Narratio in Rhetoric

Glossary of Grammatical and Rhetorical Terms

Cicero's characterization of narratio (55 BC).

 R. Nordquist

In classical rhetoric, narratio is the part of an argument in which a speaker or writer provides a narrative account of what has happened and explains the nature of the case. Also called narration.

Narratio was one of the classical rhetorical exercises known as the progymnasmata. Quintilian believed that narratio should be the first exercise introduced by the teacher of rhetoric.

"Instead of conveying knowledge," says Franklin Ankersmit, "the historical narratio is essentially a proposal to look at the past from a certain point of view." (See "Narratio in Historiography" in Examples and Observations, below.)

Examples and Observations

  • "The narratio follows the exordium and gives background information. It relates events that have occurred which provide the occasion for the speech. 'A narrative based on the persons should present a lively style and diverse traits of character' and have three qualities: brevity, clarity, and plausibility."
    (John Carlson Stube, A Graeco-Roman Rhetorical Reading of the Farewell Discourse. T&T Clark, 2006)
  • "[I]n a piece of deliberative rhetoric, narratio is only supposed to include the facts that are germane to the presentation the speaker wants to make to his audience, 'not saying more than the case demands' [Quintilian, Institutio Oratoria, 4.2.43]."
    (Ben Witherington, III, Grace In Galatia. T&T Clark, 2004)
  • Cicero on the Narratio
    "As to the rule which exacts brevity from the narration, if brevity be understood to mean no superfluous word, then the orations of L. Crassus are brief; but if by brevity be meant such stringency of language as allows not one word more than is absolutely necessary to convey the bare meaning--this, though occasionally useful, would often be extremely hurtful, especially to the narration, not only by causing obscurity, but by doing away with that gentle persuasiveness and insinuation which constitute its chief excellence. . .
    The same perspicuity ought to distinguish the narration as the rest of the speech, and is all the more imperatively demanded there, because less easily attained than in the exordium, confirmation, refutation, or peroration; and also because this part of the discourse is much more imperiled by the slightest obscurity than any other, elsewhere this defect does not extend beyond itself, but a misty and confused narration casts its dark shadow over the whole discourse; and if anything be not very clearly expressed in any other portion of the address, it can be restated in plainer terms elsewhere; but the narration is confined to one place, and cannot be repeated.

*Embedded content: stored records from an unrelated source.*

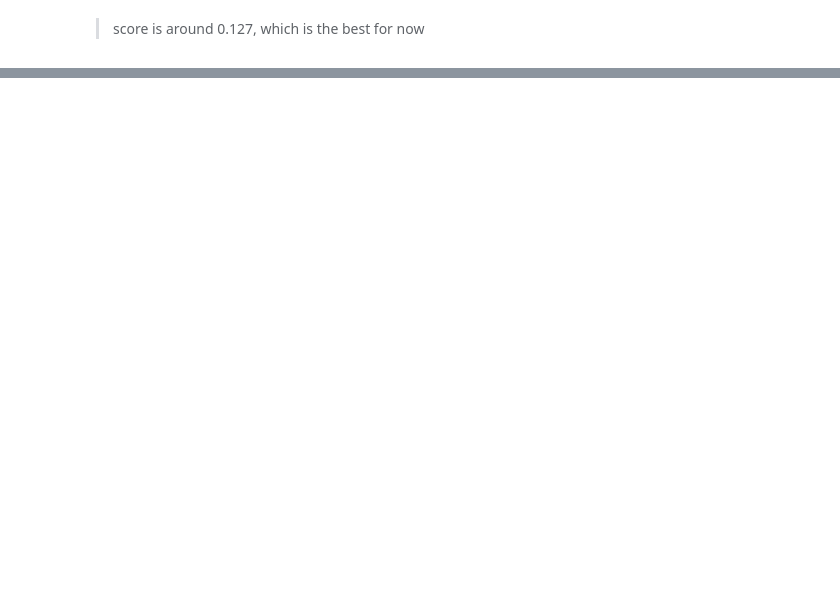
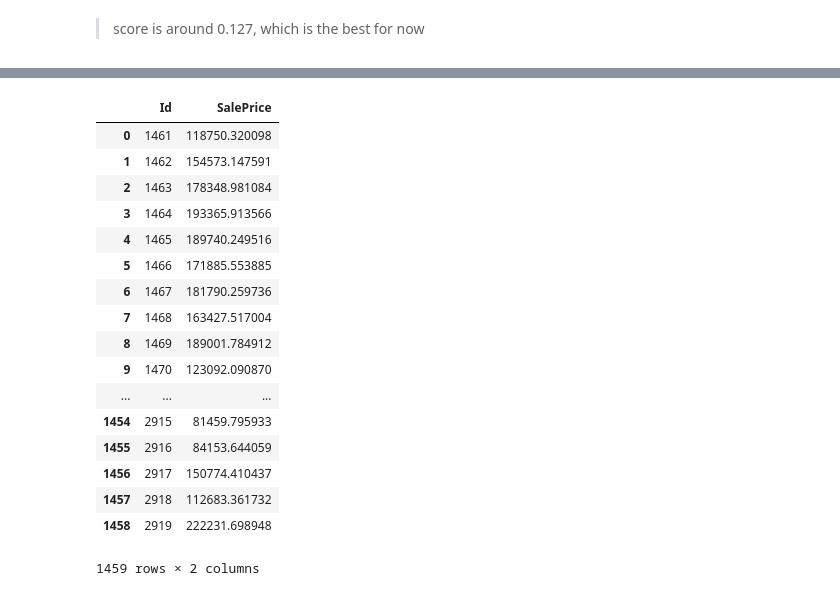
Before and after one commit to zcczhang/House_Price_Prediction_Model, a Jupyter notebook: House_Price_Prediction.ipynb, the cells around one changed output, grey strips where cells are left out. Drawn from its saved outputs; the diff is of its cells as text; code cells hidden in the pictures; blank space fills up the shorter version.

```diff
--- a/House_Price_Prediction.ipynb
+++ b/House_Price_Prediction.ipynb
@@ -273,0 +297,21 @@ submission_df.head(10)
+# %%
+submission_df
+# %% [output]
+|  | Id | SalePrice |
+| 0 | 1461 | 118750.320098 |
+| 1 | 1462 | 154573.147591 |
+| 2 | 1463 | 178348.981084 |
+| 3 | 1464 | 193365.913566 |
+| 4 | 1465 | 189740.249516 |
+| 5 | 1466 | 171885.553885 |
+| 6 | 1467 | 181790.259736 |
+| 7 | 1468 | 163427.517004 |
+| 8 | 1469 | 189001.784912 |
+| 9 | 1470 | 123092.090870 |
+| ... | ... | ... |
+| 1454 | 2915 | 81459.795933 |
+| 1455 | 2916 | 84153.644059 |
+| 1456 | 2917 | 150774.410437 |
+| 1457 | 2918 | 112683.361732 |
+| 1458 | 2919 | 222231.698948 |
+1459 rows × 2 columns
```
Also changed, not shown: parts of 6 cells of this notebook, 1 other file.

The great end of perspicuity will be attained if the narration be given in ordinary language, and the occurrences related in regular and uninterrupted succession."
    (Cicero, De Oratore, 55 BC)
  • Colin Powell's Report to the U.N. on Weapons of Mass Destruction in Iraq (2003)
    "Saddam Hussein is determined to get his hands on a nuclear bomb. He is so determined that he has made repeated covert attempts to acquire high-specification aluminum tubes from 11 different countries, even after inspections resumed. These tubes are controlled by the Nuclear Suppliers Group precisely because they can be used as centrifuges for enriching uranium. . .
    Most U.S. experts think they are intended to serve as rotors in centrifuges used to enrich uranium. Other experts and the Iraqis themselves argue that they are really to produce the rocket bodies for a conventional weapon, a multiple rocket launcher.
    I am no expert on centrifuge tubes, but just as an old Army trooper, I can tell you a couple of things: First, it strikes me as quite odd that these tubes are manufactured to a tolerance that far exceeds U.S. requirements for comparable rockets. Maybe Iraqis just manufacture their conventional weapons to a higher standard than we do, but I don't think so.
    Second, we actually have examined tubes from several different batches that were seized clandestinely before they reached Baghdad. What we notice in these different batches is a progression to higher and higher levels of specification, including, in the latest batch, an anodized coating on extremely smooth inner and outer surfaces. Why would they continue refining the specifications, go to all that trouble for something that, if it was a rocket, would soon be blown into shrapnel when it went off?"
    (Secretary of State Colin Powell, address to the U.N. Security Council, Feb. 5, 2003)
  • Narratio in Historiography
    "Each attempt to define (part of) historical reality may satisfy some historians but never all of them. In other words, the link between language--i.e. the narratio--and reality can never be fixed in a way acceptable to all historians, thus becoming the knowledge of a generalized knowing subject. The fact that debate and discussion have a much more prominent place in historiography [which] in other disciplines and that historiographical debate rarely, if ever, results in conceptions shared once and for all by all historians should not be seen as a sad deficiency of historiography that has to be remedied, but as a necessary consequence of the linguistic instruments used by historians."
    (Franklin Ankersmit, "The Use of Language in the Writing of History." Working With Language: A Multidisciplinary Consideration of Language Use in Work Contexts. Walter de Gruyter, 1989)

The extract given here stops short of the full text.